During one of my ‘brown study’ moments while pondering the next moves, I considered that the undercarriage would need some strengthening. This is quite a hefty model and the separate parts of the undercarriage that the wheels are actually fitted to are just butt jointed to the triangularly constructed undercarriage legs. In my view, this was a weak point and I decided to drill the parts and fit short lengths of brass rod to afford a better connection. Once everything was lined up the joint was glued with superglue gel.




Be careful when fitting the tailplane and don’t assume because it fits nicely onto blocks and into slots that it will automatically be square to the fuselage. There is nothing worse than a tilted tailplane, so just make sure it is square before gluing. I had to do some minor adjustments before mine was corrected. While working in this area, I also drilled out the holes for the tailplane and rudder control wires that exit both fuselage sides - six holes in all. Further to this, I also sanded down the thickness of the control horns on the rudder and tailplane as they were far too overscale and then drilled them with a pin vice to eventually accept the control wires.



To complete the fuselage, I decided to fit the upper and lower wing centre sections that form part of the fuselage. What I would suggest here, if you decide to build the aircraft with folded wings, is that you don’t fit the elongated (and therefore vulnerable) wing ribs that form the wing spars that hold the folded wings. I did, and two of the spars had to be replaced much later in the build due to breakage! However, the fuselage was set aside for the time being while I began to assemble the four separate wings. The eight parts of bottom and top surfaces slotted together really well, again using Tamiya Extra Thin Cement trying to get that nice ‘ooze’ to appear as the glue was applied about an inch at a time. Once dry the seams were sanded , and using wooden lolly sticks slotted into the wing spar holes to facilitate handling, the airframe was now becoming ready for the commencement of the ‘big’ spray.



Wrong!
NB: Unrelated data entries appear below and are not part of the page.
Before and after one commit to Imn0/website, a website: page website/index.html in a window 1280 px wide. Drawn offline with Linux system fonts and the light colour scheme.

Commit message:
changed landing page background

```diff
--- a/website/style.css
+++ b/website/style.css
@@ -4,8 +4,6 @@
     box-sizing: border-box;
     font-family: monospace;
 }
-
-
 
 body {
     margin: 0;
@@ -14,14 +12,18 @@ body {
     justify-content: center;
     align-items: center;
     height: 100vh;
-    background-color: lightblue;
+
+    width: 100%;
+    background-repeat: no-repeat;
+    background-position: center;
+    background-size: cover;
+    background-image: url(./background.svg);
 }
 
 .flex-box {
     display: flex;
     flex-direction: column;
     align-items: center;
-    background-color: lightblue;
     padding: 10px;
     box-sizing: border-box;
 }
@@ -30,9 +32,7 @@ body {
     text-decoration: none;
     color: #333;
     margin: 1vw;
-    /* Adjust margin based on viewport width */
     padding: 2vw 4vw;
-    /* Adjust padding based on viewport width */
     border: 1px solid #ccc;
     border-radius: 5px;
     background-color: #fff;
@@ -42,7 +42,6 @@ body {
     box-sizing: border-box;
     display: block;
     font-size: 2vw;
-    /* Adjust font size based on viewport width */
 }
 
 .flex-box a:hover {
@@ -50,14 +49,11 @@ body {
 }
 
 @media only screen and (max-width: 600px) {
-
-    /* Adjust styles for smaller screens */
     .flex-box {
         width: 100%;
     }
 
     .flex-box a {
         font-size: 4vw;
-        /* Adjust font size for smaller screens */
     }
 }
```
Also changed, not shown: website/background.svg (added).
I wanted this Swordfish to be a bit special, and unfortunately, no ‘after market’ supplier has yet come up with a wing slat kit for this model although is rumoured to be on the way. Trumpeter tooling shows the location of the slats on the top wings so I decide to do my first bit of scratch building surgery!




Using Dymo Tape as markers and a Tamiya scriber I purchased from Graham, I carefully, no, very carefully, gently scribed the plastic until it was cut free. It says something for the Tamiya Extra Thin type of cement that the complete aerofoil shape of the slats remained complete during this operation. I then made six small plasticard arms to replicate the originals that held the slats in place. Once done the completed wings looked very good in my view and was very satisfying to do.




Before I started to fit the wing sets together with the plastic wing strut sets, I was not very happy with the large handle that releases the wings and allows them to be folded. Trumpeter have moulded this as a ‘solid’ whereas in reality it is slotted and fits either side of a strut. I very carefully drilled small holes in the handle and then using needle files, smoothed everything to a satisfactory replica of the original.




More next week.


Peter Buckingham.

Part 14